TASK DIRECTIONS: The answer must reproduce the listing exactly, with every picture left out.

AVAILABLE DATA:
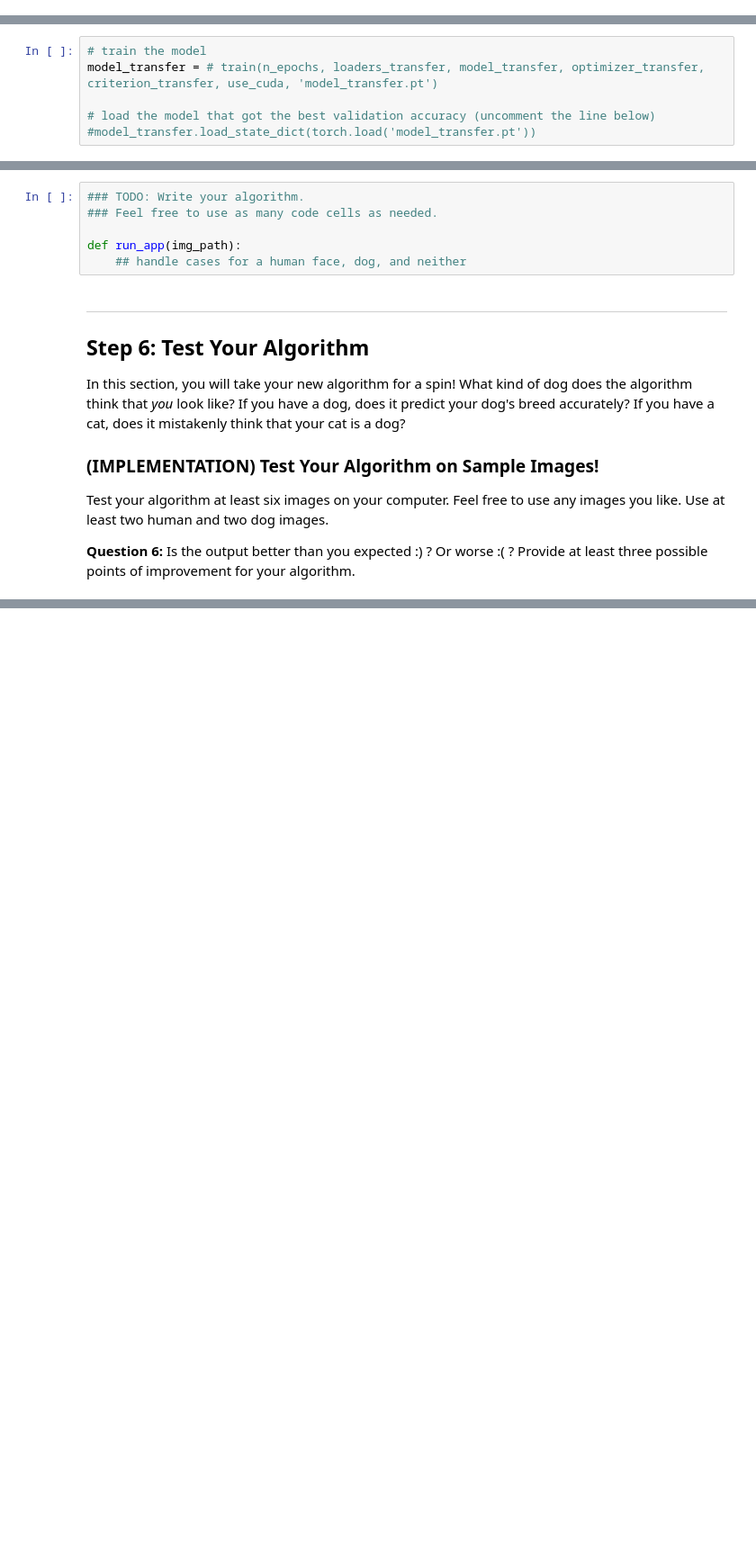
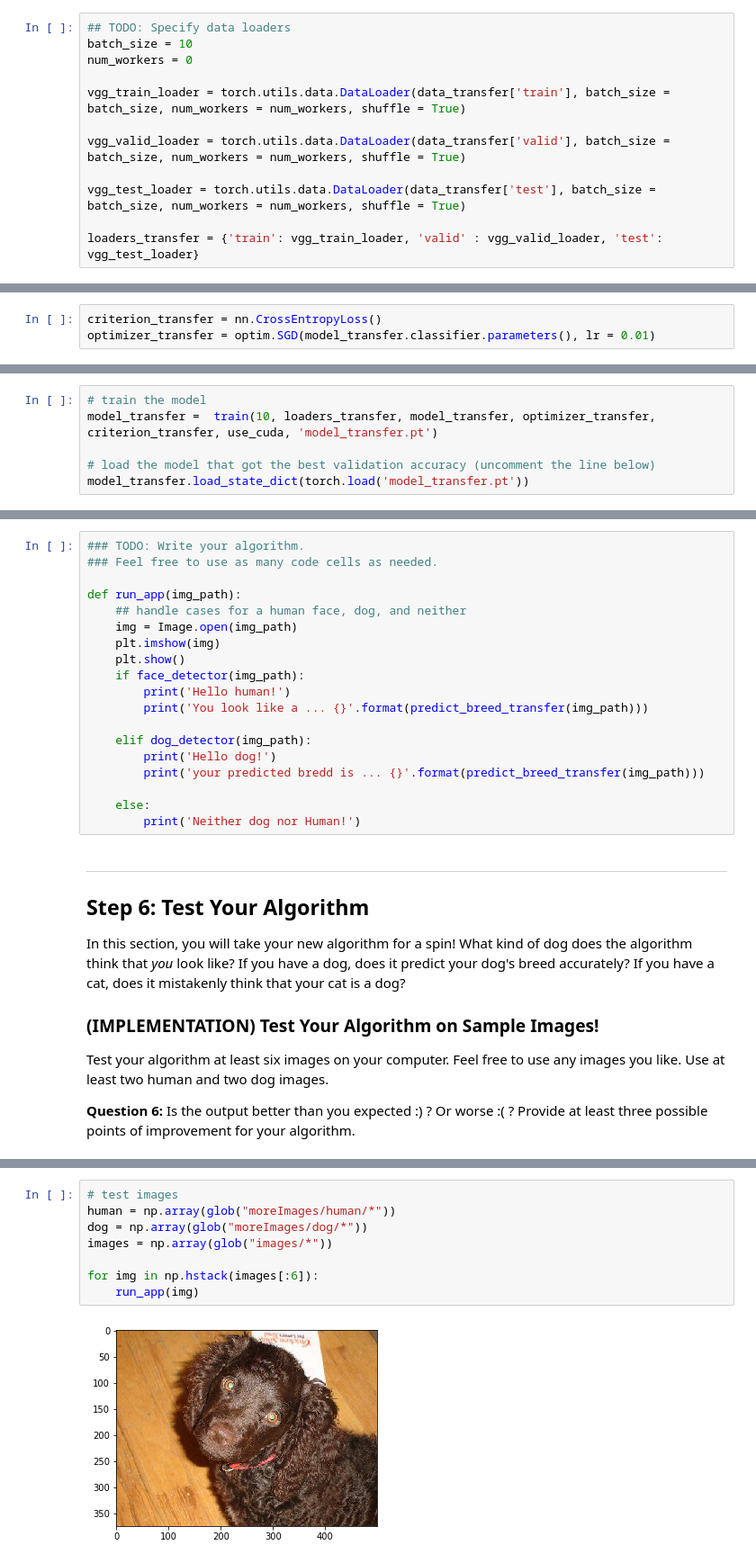
Before and after one commit to bashirk/UdacityDL-project-dog-classification, a Jupyter notebook: dog_app.ipynb, the cells around one changed output, grey strips where cells are left out. Shown at 90% size. Drawn from its saved outputs; the diff is of its cells as text; blank space fills up the shorter version.

Commit message:
Included a python code for proper data loaders transformation

```diff
--- a/dog_app.ipynb
+++ b/dog_app.ipynb
@@ -526 +676,13 @@ If you like, **you are welcome to use the same data loaders from the previous st
+# %%
+## TODO: Specify data loaders
+batch_size = 10
+num_workers = 0
+
+vgg_train_loader = torch.utils.data.DataLoader(data_transfer['train'], batch_size = batch_size, num_workers = num_workers, shuffle = True)
+
+vgg_valid_loader = torch.utils.data.DataLoader(data_transfer['valid'], batch_size = batch_size, num_workers = num_workers, shuffle = True)
+
+vgg_test_loader = torch.utils.data.DataLoader(data_transfer['test'], batch_size = batch_size, num_workers = num_workers, shuffle = True)
+
+loaders_transfer = {'train': vgg_train_loader, 'valid' : vgg_valid_loader, 'test': vgg_test_loader}
 # %% [markdown]
@@ -550,10 +728,13 @@ optimizer_transfer = None
+# %%
+criterion_transfer = nn.CrossEntropyLoss()
+optimizer_transfer = optim.SGD(model_transfer.classifier.parameters(), lr = 0.01)
 # %% [markdown]
 ### (IMPLEMENTATION) Train and Validate the Model
 
 Train and validate your model in the code cell below.  [Save the final model parameters](http://pytorch.org/docs/master/notes/serialization.html) at filepath `'model_transfer.pt'`.
 # %%
 # train the model
-model_transfer = # train(n_epochs, loaders_transfer, model_transfer, optimizer_transfer, criterion_transfer, use_cuda, 'model_transfer.pt')
+model_transfer =  train(10, loaders_transfer, model_transfer, optimizer_transfer, criterion_transfer, use_cuda, 'model_transfer.pt')
 
 # load the model that got the best validation accuracy (uncomment the line below)
-#model_transfer.load_state_dict(torch.load('model_transfer.pt'))
+model_transfer.load_state_dict(torch.load('model_transfer.pt'))
@@ -601,6 +837,19 @@ Some sample output for our algorithm is provided below, but feel free to design
 
 def run_app(img_path):
     ## handle cases for a human face, dog, and neither
+    img = Image.open(img_path)
+    plt.imshow(img)
+    plt.show()
+    if face_detector(img_path):
+        print('Hello human!')
+        print('You look like a ... {}'.format(predict_breed_transfer(img_path)))
+
+    elif dog_detector(img_path):
+        print('Hello dog!')
+        print('your predicted bredd is ... {}'.format(predict_breed_transfer(img_path)))
+
+    else:
+        print('Neither dog nor Human!')
 # %% [markdown]
 ---
 <a id='step6'></a>
@@ -625,0 +905,10 @@ for file in np.hstack((human_files[:3], dog_files[:3])):
+# %%
+# test images
+human = np.array(glob("moreImages/human/*"))
+dog = np.array(glob("moreImages/dog/*"))
+images = np.array(glob("images/*"))
+
+for img in np.hstack(images[:6]):
+    run_app(img)
+# %% [output]
+[figure, added]
```
Also changed, not shown: parts of 32 cells of this notebook, 22 other files.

WRITTEN SOLUTION:
Before and after one commit to bashirk/UdacityDL-project-dog-classification, a Jupyter notebook: dog_app.ipynb, the cells around one changed output, grey strips where cells are left out. Shown at 90% size. Drawn from its saved outputs; the diff is of its cells as text; blank space fills up the shorter version.

Commit message:
Included a python code for proper data loaders transformation

```diff
--- a/dog_app.ipynb
+++ b/dog_app.ipynb
@@ -526 +676,13 @@ If you like, **you are welcome to use the same data loaders from the previous st
+# %%
+## TODO: Specify data loaders
+batch_size = 10
+num_workers = 0
+
+vgg_train_loader = torch.utils.data.DataLoader(data_transfer['train'], batch_size = batch_size, num_workers = num_workers, shuffle = True)
+
+vgg_valid_loader = torch.utils.data.DataLoader(data_transfer['valid'], batch_size = batch_size, num_workers = num_workers, shuffle = True)
+
+vgg_test_loader = torch.utils.data.DataLoader(data_transfer['test'], batch_size = batch_size, num_workers = num_workers, shuffle = True)
+
+loaders_transfer = {'train': vgg_train_loader, 'valid' : vgg_valid_loader, 'test': vgg_test_loader}
 # %% [markdown]
@@ -550,10 +728,13 @@ optimizer_transfer = None
+# %%
+criterion_transfer = nn.CrossEntropyLoss()
+optimizer_transfer = optim.SGD(model_transfer.classifier.parameters(), lr = 0.01)
 # %% [markdown]
 ### (IMPLEMENTATION) Train and Validate the Model
 
 Train and validate your model in the code cell below.  [Save the final model parameters](http://pytorch.org/docs/master/notes/serialization.html) at filepath `'model_transfer.pt'`.
 # %%
 # train the model
-model_transfer = # train(n_epochs, loaders_transfer, model_transfer, optimizer_transfer, criterion_transfer, use_cuda, 'model_transfer.pt')
+model_transfer =  train(10, loaders_transfer, model_transfer, optimizer_transfer, criterion_transfer, use_cuda, 'model_transfer.pt')
 
 # load the model that got the best validation accuracy (uncomment the line below)
-#model_transfer.load_state_dict(torch.load('model_transfer.pt'))
+model_transfer.load_state_dict(torch.load('model_transfer.pt'))
@@ -601,6 +837,19 @@ Some sample output for our algorithm is provided below, but feel free to design
 
 def run_app(img_path):
     ## handle cases for a human face, dog, and neither
+    img = Image.open(img_path)
+    plt.imshow(img)
+    plt.show()
+    if face_detector(img_path):
+        print('Hello human!')
+        print('You look like a ... {}'.format(predict_breed_transfer(img_path)))
+
+    elif dog_detector(img_path):
+        print('Hello dog!')
+        print('your predicted bredd is ... {}'.format(predict_breed_transfer(img_path)))
+
+    else:
+        print('Neither dog nor Human!')
 # %% [markdown]
 ---
 <a id='step6'></a>
@@ -625,0 +905,10 @@ for file in np.hstack((human_files[:3], dog_files[:3])):
+# %%
+# test images
+human = np.array(glob("moreImages/human/*"))
+dog = np.array(glob("moreImages/dog/*"))
+images = np.array(glob("images/*"))
+
+for img in np.hstack(images[:6]):
+    run_app(img)
+# %% [output]
+[figure, added]
```
Also changed, not shown: parts of 32 cells of this notebook, 22 other files.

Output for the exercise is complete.